• DATASET EXCERPTS:
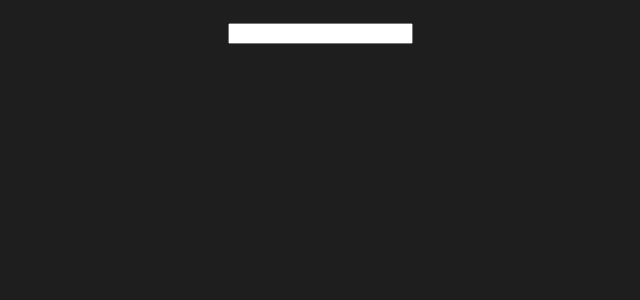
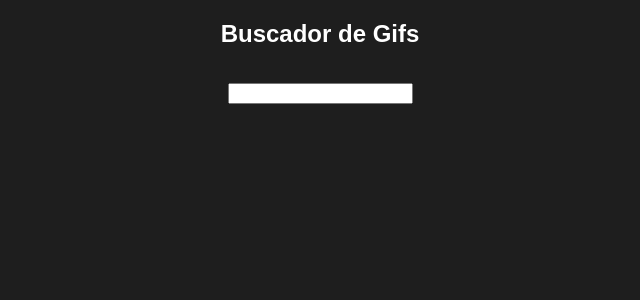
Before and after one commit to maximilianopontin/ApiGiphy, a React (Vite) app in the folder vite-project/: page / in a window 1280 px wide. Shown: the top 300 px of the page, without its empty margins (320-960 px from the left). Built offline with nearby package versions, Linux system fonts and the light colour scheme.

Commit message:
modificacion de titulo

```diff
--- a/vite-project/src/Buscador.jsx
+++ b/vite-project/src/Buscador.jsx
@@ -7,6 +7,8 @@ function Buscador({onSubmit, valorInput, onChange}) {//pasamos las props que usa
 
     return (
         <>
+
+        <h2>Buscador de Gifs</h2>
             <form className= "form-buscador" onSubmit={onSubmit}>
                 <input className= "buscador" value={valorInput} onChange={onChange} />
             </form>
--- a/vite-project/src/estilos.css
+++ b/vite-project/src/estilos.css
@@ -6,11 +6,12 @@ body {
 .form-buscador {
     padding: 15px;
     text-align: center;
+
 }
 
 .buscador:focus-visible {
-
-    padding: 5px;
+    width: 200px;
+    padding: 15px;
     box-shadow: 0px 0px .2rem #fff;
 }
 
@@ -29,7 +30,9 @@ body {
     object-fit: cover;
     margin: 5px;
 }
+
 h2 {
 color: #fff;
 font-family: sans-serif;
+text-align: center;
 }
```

• WORK ITEM:
Retype everything in the material word for word, minus pictures.

• TASK SOLUTION:
Before and after one commit to maximilianopontin/ApiGiphy, a React (Vite) app in the folder vite-project/: page / in a window 1280 px wide. Shown: the top 300 px of the page, without its empty margins (320-960 px from the left). Built offline with nearby package versions, Linux system fonts and the light colour scheme.

Commit message:
modificacion de titulo

```diff
--- a/vite-project/src/Buscador.jsx
+++ b/vite-project/src/Buscador.jsx
@@ -7,6 +7,8 @@ function Buscador({onSubmit, valorInput, onChange}) {//pasamos las props que usa
 
     return (
         <>
+
+        <h2>Buscador de Gifs</h2>
             <form className= "form-buscador" onSubmit={onSubmit}>
                 <input className= "buscador" value={valorInput} onChange={onChange} />
             </form>
--- a/vite-project/src/estilos.css
+++ b/vite-project/src/estilos.css
@@ -6,11 +6,12 @@ body {
 .form-buscador {
     padding: 15px;
     text-align: center;
+
 }
 
 .buscador:focus-visible {
-
-    padding: 5px;
+    width: 200px;
+    padding: 15px;
     box-shadow: 0px 0px .2rem #fff;
 }
 
@@ -29,7 +30,9 @@ body {
     object-fit: cover;
     margin: 5px;
 }
+
 h2 {
 color: #fff;
 font-family: sans-serif;
+text-align: center;
 }
```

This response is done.